and a peculiar distribution of the harmonies on the pianoforte, leads to a cantabile in the major, which is an exquisite morsel of song, and as beautifully accompanied. Contrast is again most pleasingly displayed when the same cantabile appears in C. Musicians will give very high applause to this charming movement,

No. 4. Adagio in A, common time.-A powerful and solemn in- troduction for the violin, with a pizzicato accompaniment for the piano, ushers in this movement ; which differs only from MOZART and ■ EKETHOVEN in the same style by being less sustained. The pedal point on the violin at page 25 produces, however, a most delicious effect, and particularly so from the fine tone being heard between the breaks of the triplets on the piano. No. 5. Allegro moderato in B minor, common time.-The mixture of sixths and thirds in the pianoforte part with the motion of the violin is pleasing; though the general character of the movement is far from new or strange to the connoisseur in the works of SPORE.

No. 6. Finale in E flat, 3.4.-A scherzo in the German instrumental style, diversified with numerous bowings staccato and legato, many cha- racteristic imitations, and delightful harmonious returns. It is in fact a little symphony-movement, containing in the working of its subjects evident signs of the master-hand ; and we know few things which would surpass its effect in any drawing-room performance where good taste was in the ascendant.
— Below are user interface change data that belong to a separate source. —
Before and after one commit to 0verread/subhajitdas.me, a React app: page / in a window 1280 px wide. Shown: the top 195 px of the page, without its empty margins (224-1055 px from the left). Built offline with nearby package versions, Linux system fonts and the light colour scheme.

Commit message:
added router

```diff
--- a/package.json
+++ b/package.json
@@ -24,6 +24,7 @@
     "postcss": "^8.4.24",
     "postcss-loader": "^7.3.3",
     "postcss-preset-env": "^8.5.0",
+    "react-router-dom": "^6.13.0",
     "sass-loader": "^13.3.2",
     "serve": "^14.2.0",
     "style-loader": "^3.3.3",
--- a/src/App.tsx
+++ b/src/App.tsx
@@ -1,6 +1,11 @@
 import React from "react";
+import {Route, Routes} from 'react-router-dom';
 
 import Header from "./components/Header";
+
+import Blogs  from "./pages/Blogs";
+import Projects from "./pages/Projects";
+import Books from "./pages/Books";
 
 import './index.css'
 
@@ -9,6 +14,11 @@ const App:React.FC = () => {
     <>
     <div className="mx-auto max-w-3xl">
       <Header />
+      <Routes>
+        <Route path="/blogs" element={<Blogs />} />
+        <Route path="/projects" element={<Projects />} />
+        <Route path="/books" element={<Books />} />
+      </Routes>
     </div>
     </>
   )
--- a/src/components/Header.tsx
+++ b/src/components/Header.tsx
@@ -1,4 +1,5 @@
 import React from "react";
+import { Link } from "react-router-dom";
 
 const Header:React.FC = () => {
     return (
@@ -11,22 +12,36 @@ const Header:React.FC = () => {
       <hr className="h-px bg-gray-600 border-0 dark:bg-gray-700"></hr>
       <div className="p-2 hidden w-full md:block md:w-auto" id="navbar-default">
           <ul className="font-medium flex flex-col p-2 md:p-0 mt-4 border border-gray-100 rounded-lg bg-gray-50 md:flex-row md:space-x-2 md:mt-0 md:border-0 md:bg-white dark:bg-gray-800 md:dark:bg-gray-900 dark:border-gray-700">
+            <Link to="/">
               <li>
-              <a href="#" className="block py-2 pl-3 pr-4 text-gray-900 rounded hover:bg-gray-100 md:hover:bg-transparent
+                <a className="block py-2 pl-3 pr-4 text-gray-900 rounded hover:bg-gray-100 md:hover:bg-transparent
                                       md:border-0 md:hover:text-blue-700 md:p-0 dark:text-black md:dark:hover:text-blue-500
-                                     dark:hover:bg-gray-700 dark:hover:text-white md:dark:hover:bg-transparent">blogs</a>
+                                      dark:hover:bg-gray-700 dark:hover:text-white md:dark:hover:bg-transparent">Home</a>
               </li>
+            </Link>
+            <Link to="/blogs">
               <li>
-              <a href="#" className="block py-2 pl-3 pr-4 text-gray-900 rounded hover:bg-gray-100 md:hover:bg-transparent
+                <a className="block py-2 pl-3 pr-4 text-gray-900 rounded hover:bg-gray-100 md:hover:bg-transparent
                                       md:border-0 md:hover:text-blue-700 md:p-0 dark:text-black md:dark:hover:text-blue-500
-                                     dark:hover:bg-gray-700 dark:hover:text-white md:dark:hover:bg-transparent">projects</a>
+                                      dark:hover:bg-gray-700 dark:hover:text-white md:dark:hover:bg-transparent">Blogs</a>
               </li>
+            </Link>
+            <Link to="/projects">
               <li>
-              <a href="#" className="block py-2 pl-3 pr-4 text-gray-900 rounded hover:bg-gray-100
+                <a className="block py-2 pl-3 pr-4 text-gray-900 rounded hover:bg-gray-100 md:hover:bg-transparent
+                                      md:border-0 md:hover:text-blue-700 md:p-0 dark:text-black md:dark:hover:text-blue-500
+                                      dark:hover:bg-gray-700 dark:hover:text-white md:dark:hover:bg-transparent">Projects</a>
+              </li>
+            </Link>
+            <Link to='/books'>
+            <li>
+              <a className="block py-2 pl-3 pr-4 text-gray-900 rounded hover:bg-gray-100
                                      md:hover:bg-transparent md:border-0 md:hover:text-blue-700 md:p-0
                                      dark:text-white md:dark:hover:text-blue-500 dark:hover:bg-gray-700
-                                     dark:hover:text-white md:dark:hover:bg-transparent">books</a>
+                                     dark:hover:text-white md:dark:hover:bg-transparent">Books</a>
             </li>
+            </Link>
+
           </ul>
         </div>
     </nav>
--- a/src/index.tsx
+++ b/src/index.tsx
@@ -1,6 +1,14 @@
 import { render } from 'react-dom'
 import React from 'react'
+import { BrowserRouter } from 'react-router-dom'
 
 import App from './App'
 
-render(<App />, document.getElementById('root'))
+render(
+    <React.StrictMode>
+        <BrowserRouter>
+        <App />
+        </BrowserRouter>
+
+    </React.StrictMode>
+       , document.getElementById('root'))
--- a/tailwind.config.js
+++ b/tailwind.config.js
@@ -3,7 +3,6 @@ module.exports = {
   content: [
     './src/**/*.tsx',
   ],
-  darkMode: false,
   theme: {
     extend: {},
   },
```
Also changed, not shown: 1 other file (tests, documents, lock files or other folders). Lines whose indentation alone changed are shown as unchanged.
We congratulate the master on the prospect of his genial fancy be- coming more generally known through the present effusions than his more classical and severe quartets and quintets ; and though expectation of such an artist on the violin as he presupposes in the present work is not to be easily or lightly answered in general society, yet we hope that the art is sufficiently advancing to display by degrees, even in that un- wonted sphere, the excellence of sound classical composition and to en- large the circle of its votaries.